It is hard to say exactly what impact President-elect Donald Trump might have on the fight to slow human-caused climate change — for two reasons.
First is that Trump has not been particularly clear on his views, though he leaves little reason for hope. He has at times sounded like a wholesale climate denier and conspiracy theorist, such as when he claimed global warming is a hoax.
At other times he has taken a slightly more conciliatory tone. The last word the country has had from the next president was widely interpreted as falling into the latter category; he told the New York Times that “there is some connectivity” between human action and the warming of the planet and that he is keeping “an open mind” on the matter.
The reaction to Trump’s latest statement was almost certainly too optimistic: Trump also claimed that “I’m not sure anybody is ever going to really know” what the facts on climate change are, though the scientific community has dedicated decades of study to the issue and is near-unanimous in its concern.
Trump also promised to cancel “job-killing” energy regulations in a post-election YouTube video, and his incoming chief of staff, Reince Priebus, assured Fox News viewers that his “default position” is that “most of it is a bunch of bunk.”
All that suggests Trump is unlikely to treat global warming as the threat it is and that he will favor fossil fuel interests when he is in the White House.
How that translates into policy changes, however, is also unpredictable — and offers slightly more reason for hope. Reversing federal rules takes time and sustained effort, and courts do not always allow regulatory changes. Congress could help Trump gut environmental protections, but the Senate, with its narrow Republican majority, may balk. The George W. Bush administration was pretty favorable to fossil fuels, but, for all its effort, it failed to change many enduring environmental programs.
The United States is still on track to lower its emissions in a way that could maintain some of its credibility on the international stage, in part because utilities have substituted cheap natural gas, which Trump favors, for coal.
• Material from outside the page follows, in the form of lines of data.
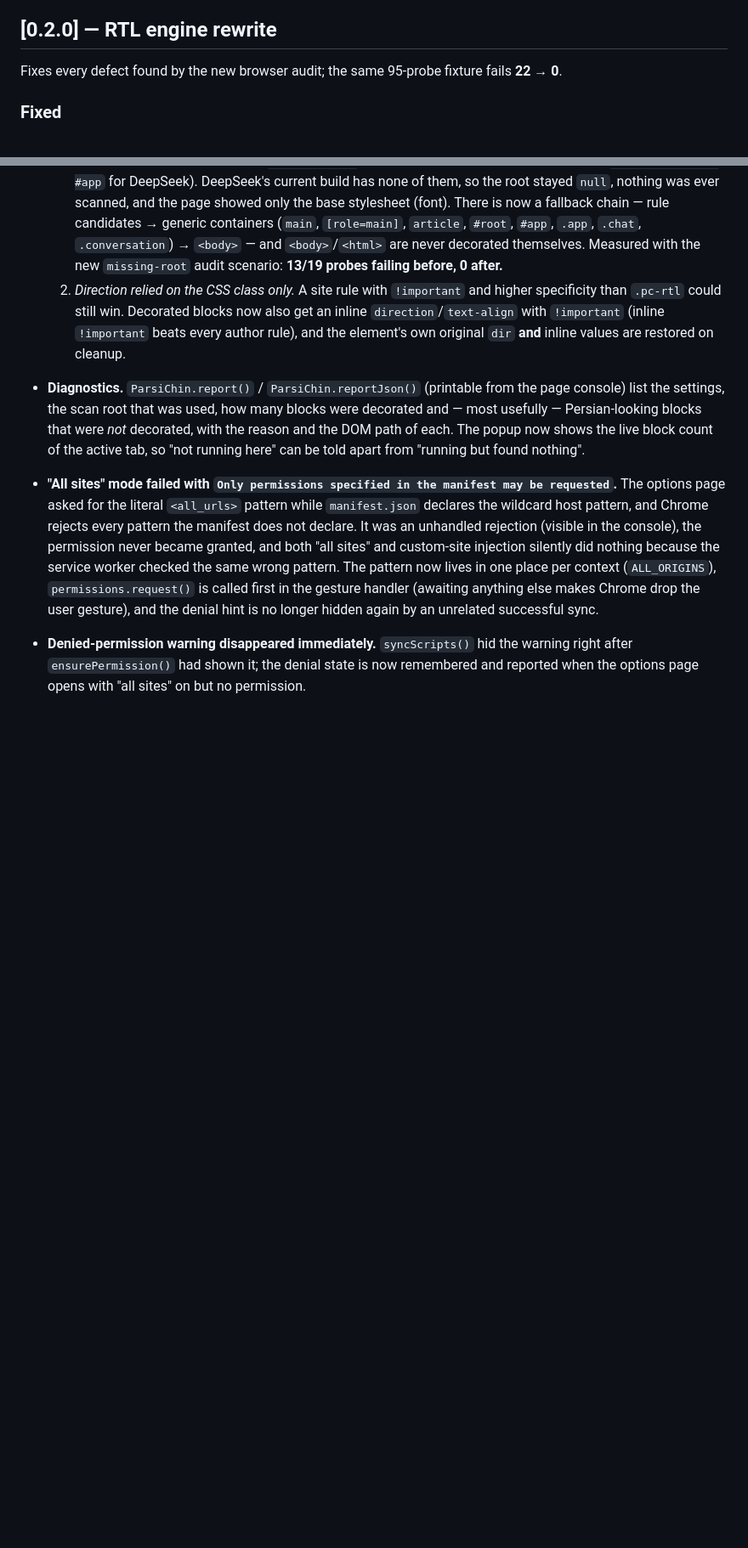
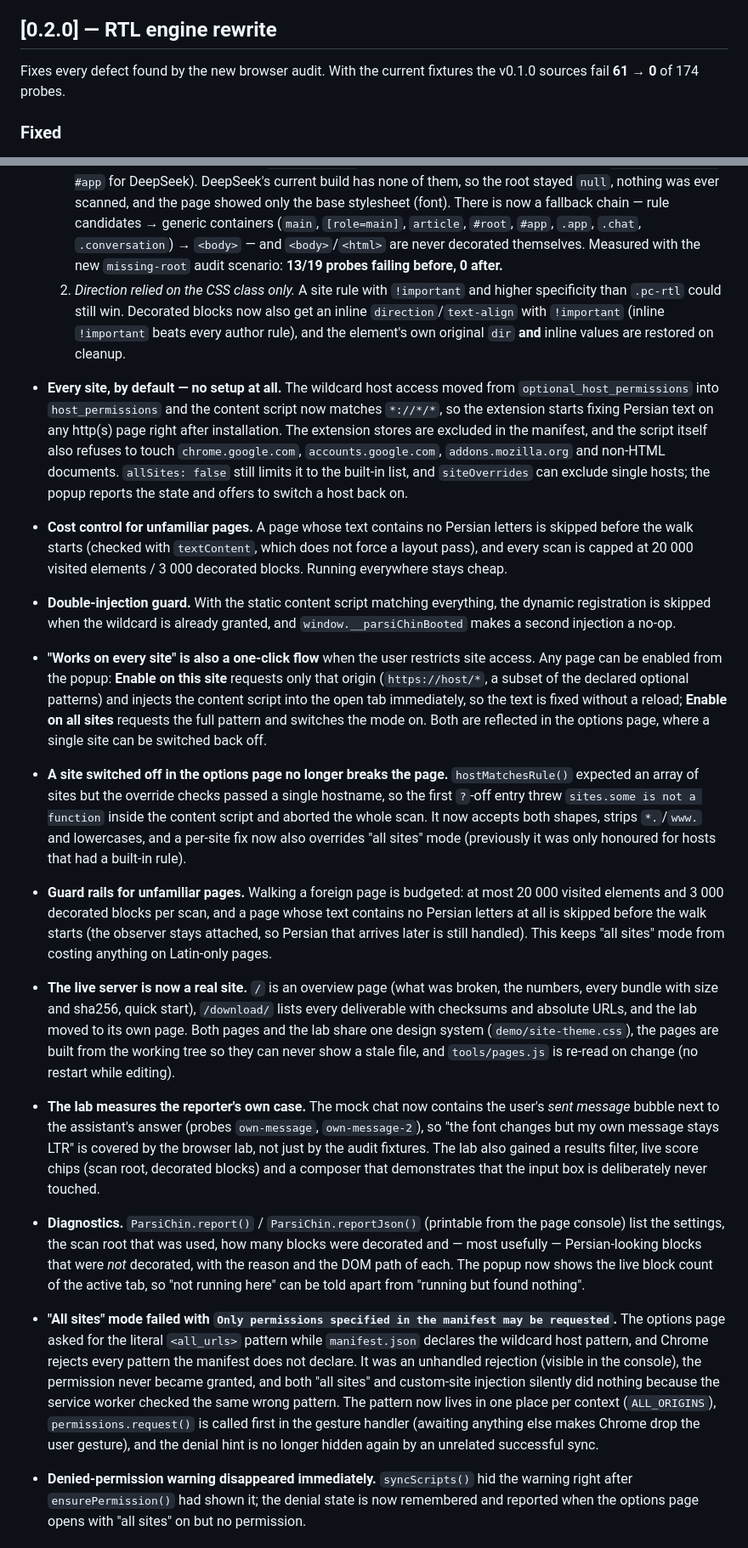
Before and after one commit to aghrabooti/ParsiChin, a Markdown page: CHANGELOG.md, 2 parts joined by grey strips. Shown at 85% size. Rendered like a GitHub page; blank space fills up the shorter version.

Commit message:
fix: update changelog

```diff
--- a/CHANGELOG.md
+++ b/CHANGELOG.md
@@ -5,7 +5,8 @@ this project uses semantic versioning.
 
 ## [0.2.0] — RTL engine rewrite
 
-Fixes every defect found by the new browser audit; the same 95-probe fixture fails **22 → 0**.
+Fixes every defect found by the new browser audit. With the current fixtures the v0.1.0 sources fail
+**61 → 0** of 174 probes.
 
 ### Fixed
 
@@ -47,6 +48,43 @@ Fixes every defect found by the new browser audit; the same 95-probe fixture fai
      specificity than `.pc-rtl` could still win. Decorated blocks now also get an inline
      `direction`/`text-align` with `!important` (inline `!important` beats every author rule),
      and the element's own original `dir` **and** inline values are restored on cleanup.
+* **Every site, by default — no setup at all.** The wildcard host access moved from
+  `optional_host_permissions` into `host_permissions` and the content script now matches `*://*/*`, so
+  the extension starts fixing Persian text on any http(s) page right after installation. The extension
+  stores are excluded in the manifest, and the script itself also refuses to touch
+  `chrome.google.com`, `accounts.google.com`, `addons.mozilla.org` and non-HTML documents.
+  `allSites: false` still limits it to the built-in list, and `siteOverrides` can exclude single hosts;
+  the popup reports the state and offers to switch a host back on.
+* **Cost control for unfamiliar pages.** A page whose text contains no Persian letters is skipped
+  before the walk starts (checked with `textContent`, which does not force a layout pass), and every
+  scan is capped at 20 000 visited elements / 3 000 decorated blocks. Running everywhere stays cheap.
+* **Double-injection guard.** With the static content script matching everything, the dynamic
+  registration is skipped when the wildcard is already granted, and `window.__parsiChinBooted` makes a
+  second injection a no-op.
+* **"Works on every site" is also a one-click flow** when the user restricts site access. Any page can be enabled from the popup:
+  **Enable on this site** requests only that origin (`https://host/*`, a subset of the declared
+  optional patterns) and injects the content script into the open tab immediately, so the text is
+  fixed without a reload; **Enable on all sites** requests the full pattern and switches the mode on.
+  Both are reflected in the options page, where a single site can be switched back off.
+* **A site switched off in the options page no longer breaks the page.** `hostMatchesRule()` expected
+  an array of sites but the override checks passed a single hostname, so the first `?`-off entry threw
+  `sites.some is not a function` inside the content script and aborted the whole scan. It now accepts
+  both shapes, strips `*.`/`www.` and lowercases, and a per-site fix now also overrides "all sites"
+  mode (previously it was only honoured for hosts that had a built-in rule).
+* **Guard rails for unfamiliar pages.** Walking a foreign page is budgeted: at most 20 000 visited
+  elements and 3 000 decorated blocks per scan, and a page whose text contains no Persian letters at
+  all is skipped before the walk starts (the observer stays attached, so Persian that arrives later is
+  still handled). This keeps "all sites" mode from costing anything on Latin-only pages.
+* **The live server is now a real site.** `/` is an overview page (what was broken, the numbers,
+  every bundle with size and sha256, quick start), `/download/` lists every deliverable with
+  checksums and absolute URLs, and the lab moved to its own page. Both pages and the lab share one
+  design system (`demo/site-theme.css`), the pages are built from the working tree so they can never
+  show a stale file, and `tools/pages.js` is re-read on change (no restart while editing).
+* **The lab measures the reporter's own case.** The mock chat now contains the user's *sent message*
+  bubble next to the assistant's answer (probes `own-message`, `own-message-2`), so "the font changes
+  but my own message stays LTR" is covered by the browser lab, not just by the audit fixtures. The
+  lab also gained a results filter, live score chips (scan root, decorated blocks) and a composer that
+  demonstrates that the input box is deliberately never touched.
 * **Diagnostics.** `ParsiChin.report()` / `ParsiChin.reportJson()` (printable from the page
   console) list the settings, the scan root that was used, how many blocks were decorated and
   — most usefully — Persian-looking blocks that were *not* decorated, with the reason and the
```
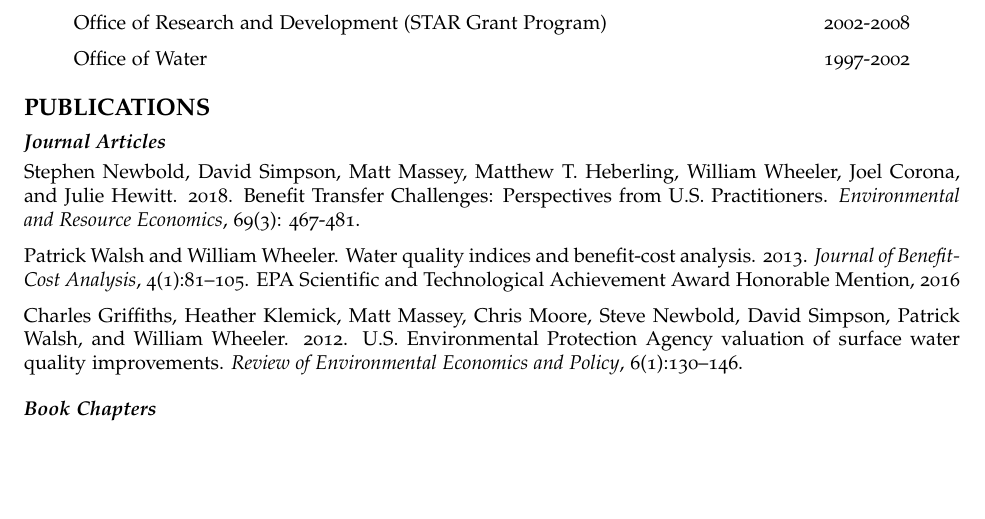
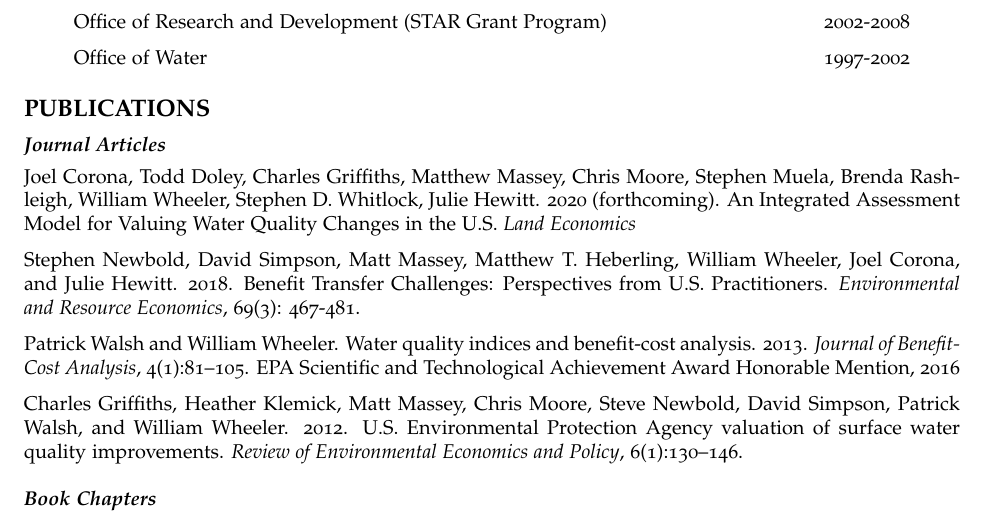
Before and after one commit to willwheels/R-vitae, an R Markdown document (wheeler-cv.Rmd): part of page 1 of 3, cut so that both start at the same text, the shorter picture padded with empty space. The pictures show the output file wheeler-cv.pdf that the author committed with the source.

Commit message:
update Land Econ

```diff
--- a/wheeler-cv.Rmd
+++ b/wheeler-cv.Rmd
@@ -52,12 +52,16 @@ urlcolor: blue
 
 ## **Journal Articles**
 
+Joel Corona, Todd Doley, Charles Griffiths, Matthew Massey, Chris Moore, Stephen Muela, Brenda Rashleigh, William Wheeler, Stephen D. Whitlock, Julie Hewitt. 2020 (forthcoming). An Integrated Assessment Model for Valuing Water Quality Changes in the U.S. *Land Economics*
+
 Stephen Newbold, David Simpson, Matt Massey, Matthew T. Heberling, William Wheeler, Joel Corona, and Julie Hewitt. 2018. Benefit Transfer Challenges: Perspectives from U.S. Practitioners. *Environmental and Resource Economics*, 69(3): 467-481.
 
 Patrick Walsh and William Wheeler. Water quality indices and benefit-cost analysis. 2013. *Journal of Benefit-Cost Analysis*, 4(1):81–105.
 		EPA Scientific and Technological Achievement Award Honorable Mention, 2016
 
+
 Charles Griffiths, Heather Klemick, Matt Massey, Chris Moore, Steve Newbold, David Simpson, Patrick Walsh, and William Wheeler. 2012. U.S. Environmental Protection Agency valuation of surface water quality improvements. *Review of Environmental Economics and Policy*, 6(1):130–146.
+
 
 ## **Book Chapters**
 
```
Also changed, not shown: wheeler-cv.pdf.
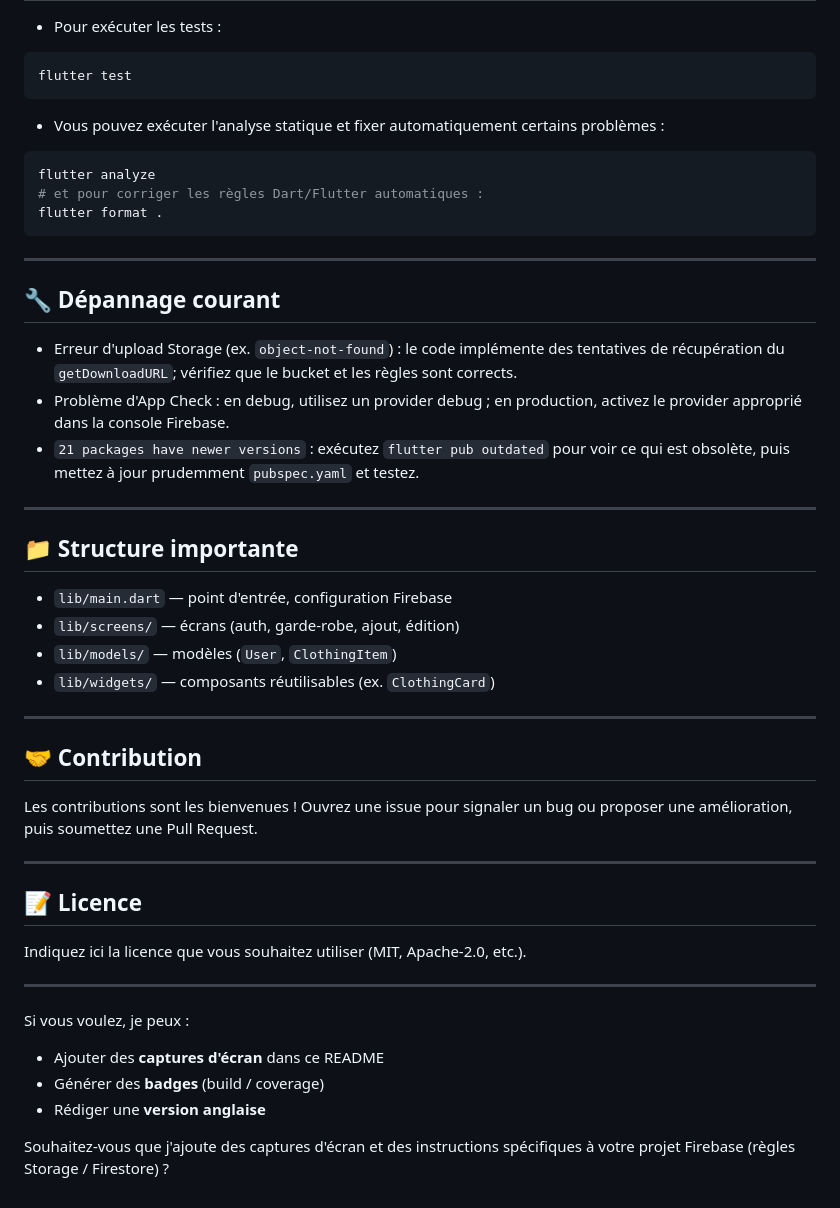
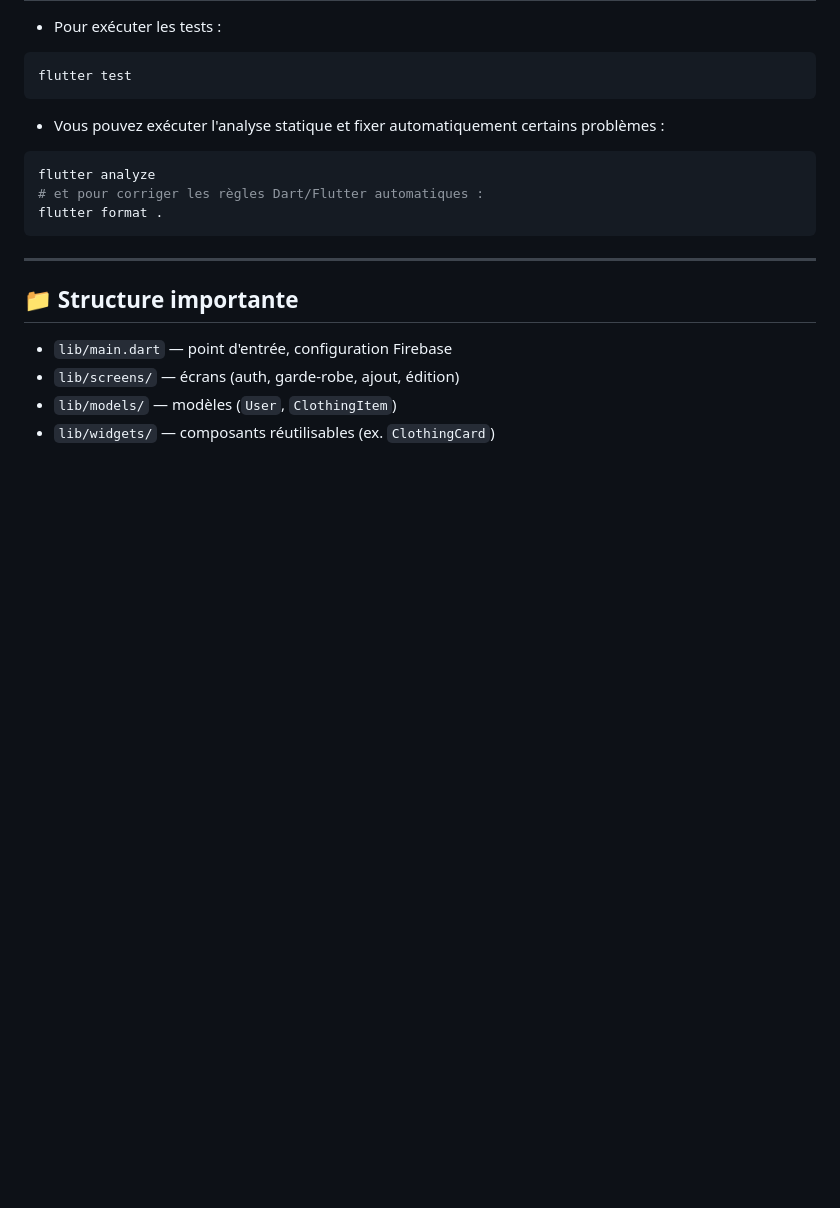
Before and after one commit to sisoubou/Projet-perso---Closet-Buddy, a Markdown page: README.md, the part around the change. Rendered like a GitHub page; blank space fills up the shorter version.

```diff
--- a/README.md
+++ b/README.md
@@ -95,38 +95,9 @@ flutter format .
 
 ---
 
-## 🔧 Dépannage courant
-
-- Erreur d'upload Storage (ex. `object-not-found`) : le code implémente des tentatives de récupération du `getDownloadURL`; vérifiez que le bucket et les règles sont corrects.
-- Problème d'App Check : en debug, utilisez un provider debug ; en production, activez le provider approprié dans la console Firebase.
-- `21 packages have newer versions` : exécutez `flutter pub outdated` pour voir ce qui est obsolète, puis mettez à jour prudemment `pubspec.yaml` et testez.
-
----
-
 ## 📁 Structure importante
 
 - `lib/main.dart` — point d'entrée, configuration Firebase
 - `lib/screens/` — écrans (auth, garde-robe, ajout, édition)
 - `lib/models/` — modèles (`User`, `ClothingItem`)
 - `lib/widgets/` — composants réutilisables (ex. `ClothingCard`)
-
----
-
-## 🤝 Contribution
-
-Les contributions sont les bienvenues ! Ouvrez une issue pour signaler un bug ou proposer une amélioration, puis soumettez une Pull Request.
-
----
-
-## 📝 Licence
-
-Indiquez ici la licence que vous souhaitez utiliser (MIT, Apache-2.0, etc.).
-
----
-
-Si vous voulez, je peux :
-- Ajouter des **captures d'écran** dans ce README
-- Générer des **badges** (build / coverage)
-- Rédiger une **version anglaise**
-
-Souhaitez-vous que j'ajoute des captures d'écran et des instructions spécifiques à votre projet Firebase (règles Storage / Firestore) ?
```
That trend, along with a continuation of federal renewables subsidies already written into law and the progress of various state-level efforts, will put downward pressure on the country’s carbon emissions. These factors are not nearly enough to transition off dirty energy in the long run, but they do mean that even if Trump foolishly defies the warnings of experts, there may be ways to limit the damage over the next four years.
Given that Trump does not want to undermine the success of natural gas, that he cannot control the actions of states and cities, and that he will not eliminate every pro-renewables policy on the federal level, the next administration should ask itself why it would pull out of the Paris agreement, an international climate deal that took decades to strike. Doing so would relieve pressure on China, India and other big emitters to contain their emissions. If the United States is going to constrain its carbon footprint, anyway, why let other countries off the hook?